Article about: Greetings all, There are a lot (and I do mean a lot) of “Iraqi” AK Bayonets that have since departed Iraq as GIs' souvenirs. Most are originally of Romanian, Soviet, or even of Polish origin

  1. #1

    Default Will the real “Iraqi” AK Bayonet please stand up!

    Greetings all,

    There are a lot (and I do mean a lot) of “Iraqi” AK Bayonets that have since departed Iraq as GIs' souvenirs. Most are originally of Romanian, Soviet, or even of Polish origin. A quick survey of “Iraqi Bayonets” on a certain internet auction’s site will usually turn up one (or more) of the Romanian variants (perhaps with original Iraqi military rack numbers painted on them).

    There are two variations of Iraqi domestically produced Type II AK bayonets; I’ve never observed the first variation. This post refers to the second Iraqi made variation. The Iraqis actually did at one time in the 1980s manufacture their own bayonets on equipment they purchased from Yugoslavia. The bayonets appear for all purposes to look like the standard Yugoslavian made AK Type II bayonets, but made in various shades of reddish orange instead of the standard black colored Yugoslavian made variants. There’s too a similar font used where the scabbard’s and bayonet’s matching serial numbers were impressed into the phenol-plastic.

    During my first deployment to Iraq, I was aware of the Iraqi produced bayonets. Unfortunately, all I seemed to ever encounter were the Romanian made variants. Not one to turn my nose up, I collected/liberated what was available. At that time, 2004-2005 operations were quite frenetic and there was no time or opportunity to build any relationships with locals who may have had access to the Iraqi made variants I was after.

    Two years later, my second deployment to Iraq was much more sedate. Things had quieted down quite a bit. I was able to make friends with one particular Iraqi vendor who would visit our base with various curios to sell from a small shop (really more of a glorified shack). He had a lot of touristy baubles and no shortage of small wooden faux antiques. Of course the ubiquitous Romanian AK Type I Bayonets were much in evidence and in varying conditions (usually, about five of them on a shelf). Initially, I attempted to ask him about other AK Bayonets he might have to offer for sale. All I received in response were blank stares. Clearly my ability to communicate what I wanted was lost due to the language barrier.
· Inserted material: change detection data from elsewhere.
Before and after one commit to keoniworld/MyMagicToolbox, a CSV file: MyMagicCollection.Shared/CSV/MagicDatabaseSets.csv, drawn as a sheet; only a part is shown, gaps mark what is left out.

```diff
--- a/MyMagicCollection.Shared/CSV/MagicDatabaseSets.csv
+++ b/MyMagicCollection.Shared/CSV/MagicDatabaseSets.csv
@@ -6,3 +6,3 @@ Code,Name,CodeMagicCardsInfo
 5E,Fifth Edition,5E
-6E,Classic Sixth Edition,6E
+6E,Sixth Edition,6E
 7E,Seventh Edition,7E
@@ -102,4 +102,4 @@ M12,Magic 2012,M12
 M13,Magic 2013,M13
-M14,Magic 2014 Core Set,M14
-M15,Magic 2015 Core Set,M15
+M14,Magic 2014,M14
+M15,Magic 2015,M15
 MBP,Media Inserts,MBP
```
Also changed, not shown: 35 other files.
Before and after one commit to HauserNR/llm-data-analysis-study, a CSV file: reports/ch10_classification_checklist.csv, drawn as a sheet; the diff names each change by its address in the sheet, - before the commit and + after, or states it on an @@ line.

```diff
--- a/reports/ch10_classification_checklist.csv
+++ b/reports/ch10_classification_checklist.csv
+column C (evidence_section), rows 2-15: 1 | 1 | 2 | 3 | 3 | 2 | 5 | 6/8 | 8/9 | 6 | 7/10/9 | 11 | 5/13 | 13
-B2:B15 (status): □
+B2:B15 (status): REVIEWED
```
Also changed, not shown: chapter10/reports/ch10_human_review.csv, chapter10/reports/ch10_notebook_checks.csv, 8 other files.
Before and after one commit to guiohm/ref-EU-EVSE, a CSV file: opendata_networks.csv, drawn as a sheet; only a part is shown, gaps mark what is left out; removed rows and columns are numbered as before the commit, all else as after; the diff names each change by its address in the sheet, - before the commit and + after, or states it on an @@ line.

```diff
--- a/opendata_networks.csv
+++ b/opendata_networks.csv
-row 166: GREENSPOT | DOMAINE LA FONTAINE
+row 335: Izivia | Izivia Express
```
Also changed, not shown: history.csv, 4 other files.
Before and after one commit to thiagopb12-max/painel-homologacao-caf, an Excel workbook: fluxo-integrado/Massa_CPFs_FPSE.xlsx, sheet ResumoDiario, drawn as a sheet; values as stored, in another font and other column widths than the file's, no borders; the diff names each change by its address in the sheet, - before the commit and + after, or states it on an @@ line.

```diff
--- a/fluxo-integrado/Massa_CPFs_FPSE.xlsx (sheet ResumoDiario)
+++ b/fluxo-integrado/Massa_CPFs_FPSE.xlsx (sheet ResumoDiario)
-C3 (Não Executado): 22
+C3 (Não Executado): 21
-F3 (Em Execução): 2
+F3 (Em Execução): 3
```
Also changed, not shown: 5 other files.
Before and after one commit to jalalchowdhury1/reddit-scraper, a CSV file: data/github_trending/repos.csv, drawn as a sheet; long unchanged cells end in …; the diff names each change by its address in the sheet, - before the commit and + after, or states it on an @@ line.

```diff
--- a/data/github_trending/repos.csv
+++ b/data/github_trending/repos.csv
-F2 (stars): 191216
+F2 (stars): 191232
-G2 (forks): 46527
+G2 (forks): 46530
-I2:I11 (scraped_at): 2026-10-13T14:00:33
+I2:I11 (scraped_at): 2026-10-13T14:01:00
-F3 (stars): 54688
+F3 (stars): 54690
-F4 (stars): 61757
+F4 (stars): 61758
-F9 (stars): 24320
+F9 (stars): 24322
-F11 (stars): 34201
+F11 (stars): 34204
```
    Fortunately, I had a copy of Martin Ivie’s Kalashnikov Bayonets along with me (I was much better prepared this deployment!) and I made a color copy of the page referencing Iraqi bayonets. When I went back with the copy, the vendor nodded and clearly grasped what I had failed to communicate earlier. Several days later when I visited his shop he greeted me like we were old friends and we sat for some chai tea. After some awkward silence he proffered a bayonet wrapped in some paper and he handed it over to me. I opened the wrapping and quickly saw that it was a Soviet made AK Type II bayonet. While it was in very nice shape it wasn’t what I had been hoping for.

    Seven US dollars later I had purchased the Soviet bayonet as it was well worth the price, but I felt awkward about appearing overly disappointed towards the vendor less he dry up as a potential source for the illusive Iraqi made AK bayonet variant. He then pulled out the color copy scan I had him given several days earlier and made the motion of opening a book. I shortly realized he wanted to know more about the book this picture had come from. I had an inspiration and quickly excused myself from his shop. I returned to my quarters and grabbed the book (hey, it was a slow day). I returned with the book and made it a gift to the vendor. Man, after giving him the book gratis, I quickly rose to “rock star” status in his eyes.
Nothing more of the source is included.